Matthew Smith, executive director of Thailand-based rights body, Fortify Rights, termed it a grave humanitarian crisis demanding an immediate rescue and protection to the asylum seekers and trafficking survivors, not drive them back out to sea. Governments in the region and the international community should commit financial and technical resources to facilitate a coordinated response, he said in a statement.
Regional meeting on May 29
Thailand will host a regional meeting on May 29 on ways to tackle human trafficking through the Bay of Bengal, Thai foreign ministry said Tuesday. “The special meeting is an urgent call for the region to… work together to address the unprecedented increase of irregular migration,” the ministry said in a statement, according to Bangkok Post. Prime Minister Prayut Chan-o-cha had called for a summit on the problem to be attended by the heads of the regional governments, but it received no response.
Instead, senior officials from Myanmar, Bangladesh, Malaysia, and Indonesia will join representatives from Australia, Cambodia, Laos, the United States, Vietnam and others at the one-day “Special Meeting on Irregular Migration in the Indian Ocean” in Bangkok, the ministry said.
Three suspects held in Thailand
Thai police yesterday arrested three men they said were instrumental in operating the Satun-based Rohingya trafficking ring led by former local politician Pajjuban Angchotephan, who is still on the run. One of them was arrested in neighbouring Ranong province and two others in Satun. Police did not immediately identify the men until after an evening press conference. Pajjuban has reportedly fled to Malaysia’s Langkawi, while Thai police are seeking cooperation from their Malaysian counterparts to hunt them down.
A police commander, Pol Maj-General Somchai Nittayaworrabutr, said Ranong-based assets belonging to local suspects worth around Bt100 million were liable for seizure. He said Thai authorities were seeking cooperation from Myanmar authorities to hunt down suspects fleeing across the Thai border.
Police have obtained arrest warrants for another 11 suspects in addition to 51 wanted. A police source identified some of the latest 11 as Sia Angchotephan, the chairman of tourism industry on Koh Li Pe off Satun, a relative of Pajjuban; Malay Tohdin, the chief of Tambon Poo Yoo administrative organisation; Wut Wutpradit; Anas Hajimasae.
A man identified as Abu Hasura, a councillor of Khone Don district, and a close aide to Pajjuban, has been arrested.

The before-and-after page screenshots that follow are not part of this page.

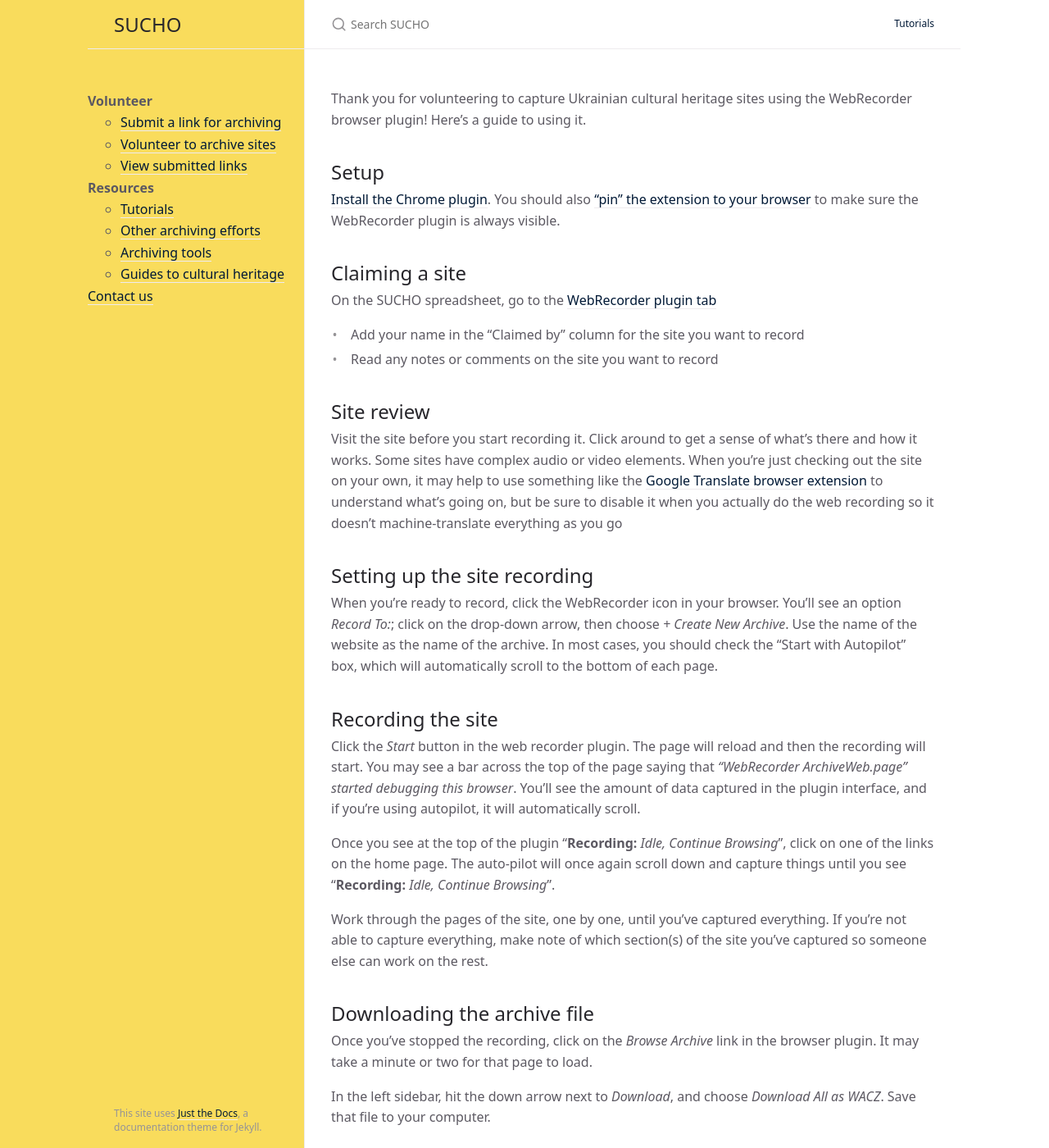
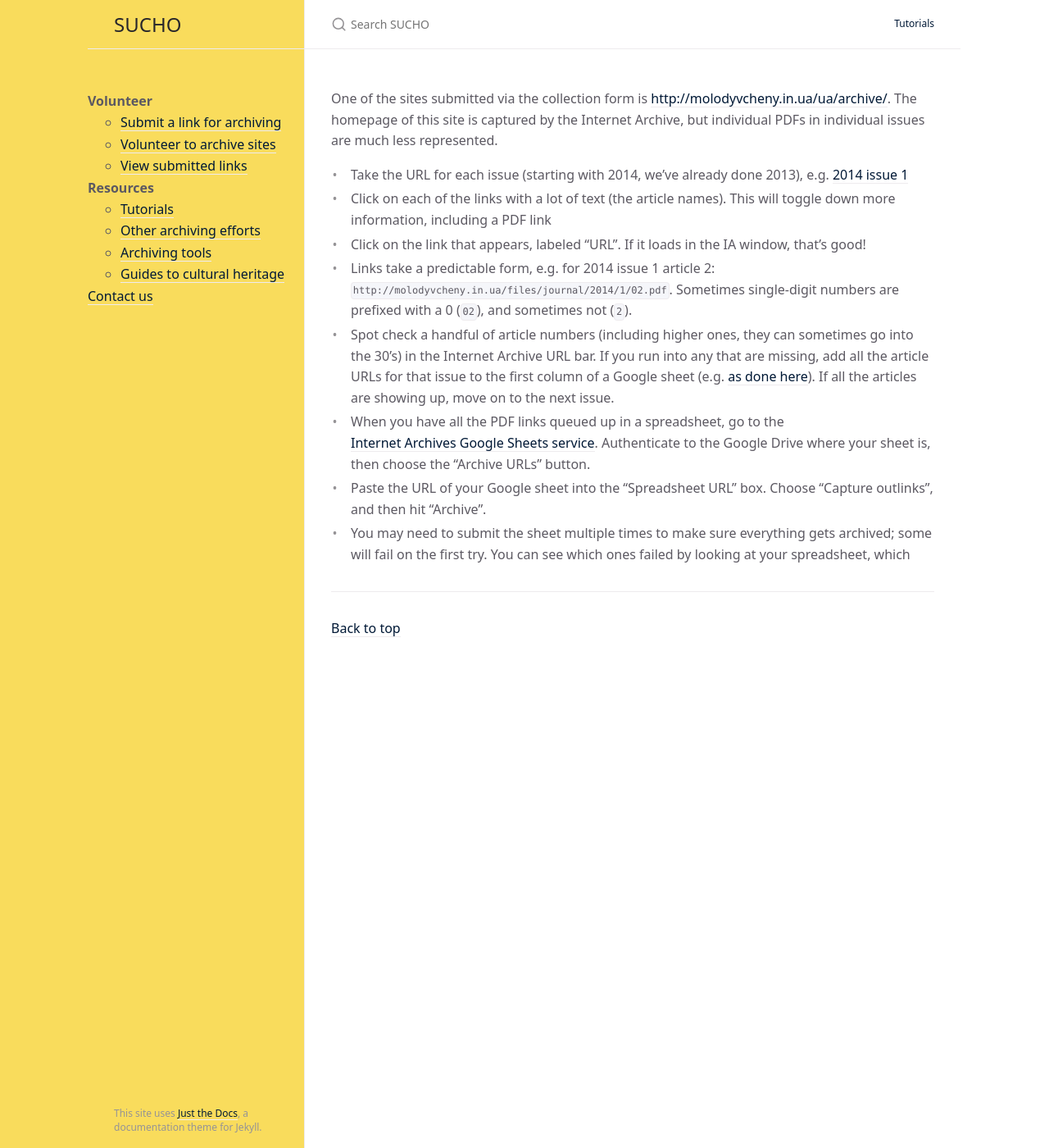
Before and after one commit to sucho-archiving/sucho-archiving.github.io, a Jekyll site: the page built from molodyivchenyi.md, in a window 1280 px wide and 1400 px high. Shown: the whole window at 82% size. Built offline with Jekyll 4.4.1, drawn with Linux system fonts in a browser that asks for light colours; some of the changed text lies outside the part shown.

Commit message:
Update molodyivchenyi.md

```diff
--- a/molodyivchenyi.md
+++ b/molodyivchenyi.md
@@ -3,33 +3,13 @@ layout: default
 permalink: molodyivchenyi
 ---
 
-Thank you for volunteering to capture Ukrainian cultural heritage sites using the WebRecorder browser plugin! Here’s a guide to using it.
+One of the sites submitted via the collection form is [http://molodyvcheny.in.ua/ua/archive/](http://molodyvcheny.in.ua/ua/archive/). The homepage of this site is captured by the Internet Archive, but individual PDFs in individual issues are much less represented.
 
-## Setup
-[Install the Chrome plugin](https://chrome.google.com/webstore/detail/webrecorder-archivewebpag/fpeoodllldobpkbkabpblcfaogecpndd?hl=en). You should also ["pin" the extension to your browser](https://www.maketecheasier.com/pin-extensions-to-chrome-toolbar/) to make sure the WebRecorder plugin is always visible.
-
-## Claiming a site
-On the SUCHO spreadsheet, go to the [WebRecorder plugin tab](https://docs.google.com/spreadsheets/d/1kGScdU9df7T2QS9RnM_qvciT04Y1tmBiGVH-XD1E4l0/edit#gid=775261798)
-- Add your name in the "Claimed by" column for the site you want to record
-- Read any notes or comments on the site you want to record
-
-## Site review
-Visit the site before you start recording it. Click around to get a sense of what's there and how it works. Some sites have complex audio or video elements. When you're just checking out the site on your own, it may help to use something like the [Google Translate browser extension](https://chrome.google.com/webstore/detail/google-translate/aapbdbdomjkkjkaonfhkkikfgjllcleb/RK%3D2/RS%3DBBFW_pnWkPY0xPMYsAZI5xOgQEE-) to understand what's going on, but be sure to disable it when you actually do the web recording so it doesn't machine-translate everything as you go
-
-## Setting up the site recording
-When you're ready to record, click the WebRecorder icon in your browser. You'll see an option *Record To:*; click on the drop-down arrow, then choose *+ Create New Archive*. Use the name of the website as the name of the archive. In most cases, you should check the "Start with Autopilot" box, which will automatically scroll to the bottom of each page.
-
-## Recording the site
-Click the *Start* button in the web recorder plugin. The page will reload and then the recording will start. You may see a bar across the top of the page saying that *"WebRecorder ArchiveWeb.page" started debugging this browser*. You'll see the amount of data captured in the plugin interface, and if you're using autopilot, it will automatically scroll.
-
-Once you see at the top of the plugin "**Recording:** *Idle, Continue Browsing*", click on one of the links on the home page. The auto-pilot will once again scroll down and capture things until you see "**Recording:** *Idle, Continue Browsing*".
-
-Work through the pages of the site, one by one, until you've captured everything. If you're not able to capture everything, make note of which section(s) of the site you've captured so someone else can work on the rest.
-
-## Downloading the archive file
-Once you've stopped the recording, click on the *Browse Archive* link in the browser plugin. It may take a minute or two for that page to load.
-
-In the left sidebar, hit the down arrow next to *Download*, and choose *Download All as WACZ*. Save that file to your computer.
-
-## Uploading the web archive file
-Go to the [WACZ upload form](https://forms.gle/N18MxWgoHtPB2xpz8). Enter the metadata and upload the WACZ file that you just downloaded.
+- Take the URL for each issue (starting with 2014, we've already done 2013), e.g. [2014 issue 1](https://web.archive.org/web/20200204010048/http://molodyvcheny.in.ua/ua/archive/3/)
+- Click on each of the links with a lot of text (the article names). This will toggle down more information, including a PDF link
+- Click on the link that appears, labeled "URL". If it loads in the IA window, that's good!
+- Links take a predictable form, e.g. for 2014 issue 1 article 2: `http://molodyvcheny.in.ua/files/journal/2014/1/02.pdf`. Sometimes single-digit numbers are prefixed with a 0 (`02`), and sometimes not (`2`).
+- Spot check a handful of article numbers (including higher ones, they can sometimes go into the 30's) in the Internet Archive URL bar. If you run into any that are missing, add all the article URLs for that issue to the first column of a Google sheet (e.g. [as done here](https://docs.google.com/spreadsheets/d/1AF0dwTNn3usgzGBOvWEghceMBHi6vPiQRi3zVJSEtnc/edit#gid=1646096099)). If all the articles are showing up, move on to the next issue.
+- When you have all the PDF links queued up in a spreadsheet, go to the [Internet Archives Google Sheets service](https://archive.org/services/wayback-gsheets/options?code=4/0AX4XfWgeXS6dRN3DFK-u0SSlIPpyzkeUzu8qHee3jW5-cu4erRHDZNEd8uyq5sAl6OadBw&scope=https://www.googleapis.com/auth/spreadsheets). Authenticate to the Google Drive where your sheet is, then choose the "Archive URLs" button.
+- Paste the URL of your Google sheet into the "Spreadsheet URL" box. Choose "Capture outlinks", and then hit "Archive".
+- You may need to submit the sheet multiple times to make sure everything gets archived; some will fail on the first try. You can see which ones failed by looking at your spreadsheet, which
```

A Ranong-based suspect, Piyawat Phongthai known by the alias of Ko Yong, yesterday turned himself in to the police. Police said that Piyawat was working in the same trafficking ring with Suwan Saengthong, or Ko Nui, who had surrendered and was in custody.
As per the daily Region 9 police briefing, there were 312 migrants under government care, 63 of whom have been identified as victims of trafficking and 249 as illegal entrants. A total of seven detention camps, comprising 111 buildings, have been discovered in jungles and on Khao Kaew in Songkhla.